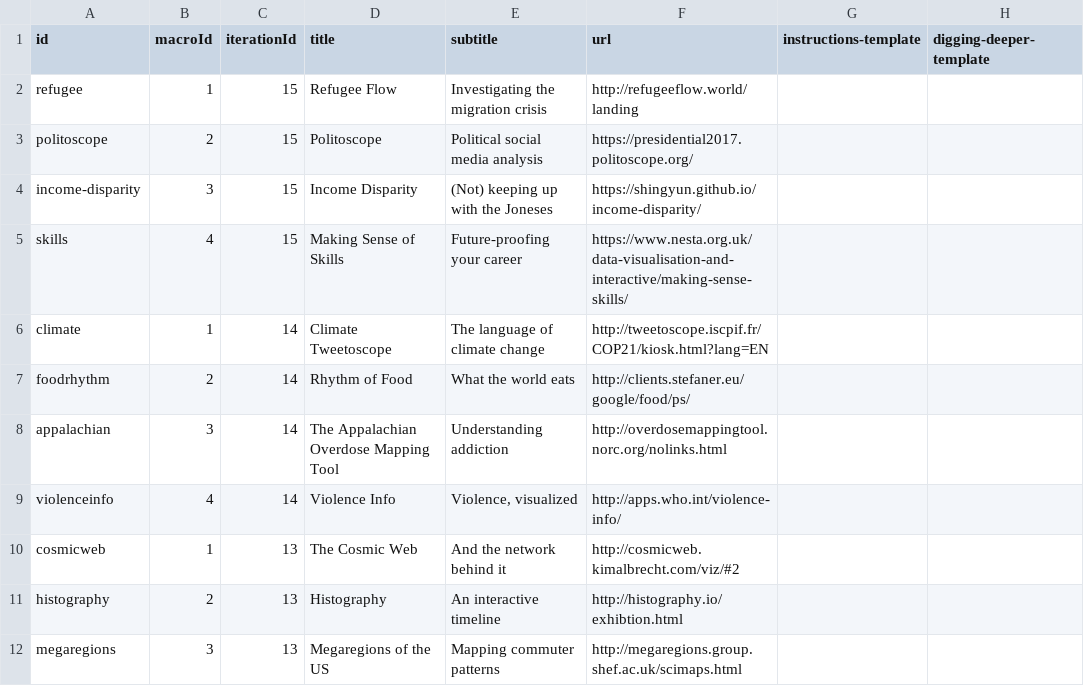
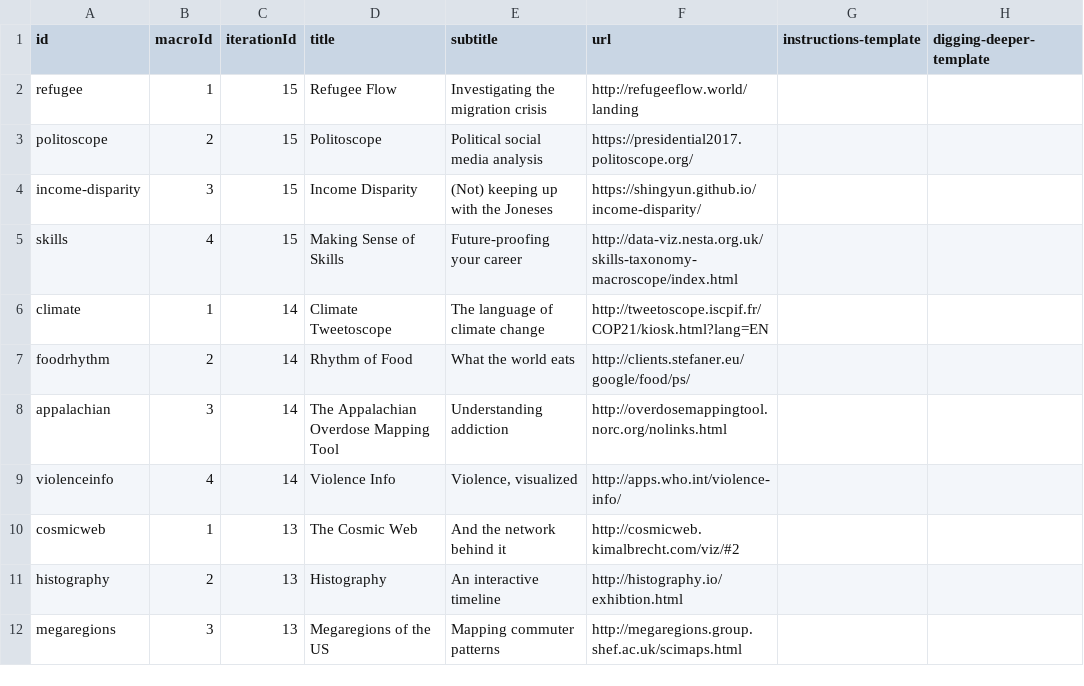
Before and after one commit to cns-iu/macroscope-kiosk, a CSV file: src/assets/data/macroscope-data.csv, drawn as a sheet; only a part is shown; the diff names each change by its address in the sheet, - before the commit and + after, or states it on an @@ line.

Commit message:
Fixed Making Sense url

```diff
--- a/src/assets/data/macroscope-data.csv
+++ b/src/assets/data/macroscope-data.csv
-F5 (url): https://www.nesta.org.uk/data-visualisation-and-interactive/making-sense-skills/
+F5 (url): http://data-viz.nesta.org.uk/skills-taxonomy-macroscope/index.html
```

# Work to be completed
Pull every line with the string "data" out of the material.

# Expected output
Before and after one commit to cns-iu/macroscope-kiosk, a CSV file: src/assets/data/macroscope-data.csv, drawn as a sheet; only a part is shown; the diff names each change by its address in the sheet, - before the commit and + after, or states it on an @@ line.
--- a/src/assets/data/macroscope-data.csv
+++ b/src/assets/data/macroscope-data.csv
-F5 (url): https://www.nesta.org.uk/data-visualisation-and-interactive/making-sense-skills/
+F5 (url): http://data-viz.nesta.org.uk/skills-taxonomy-macroscope/index.html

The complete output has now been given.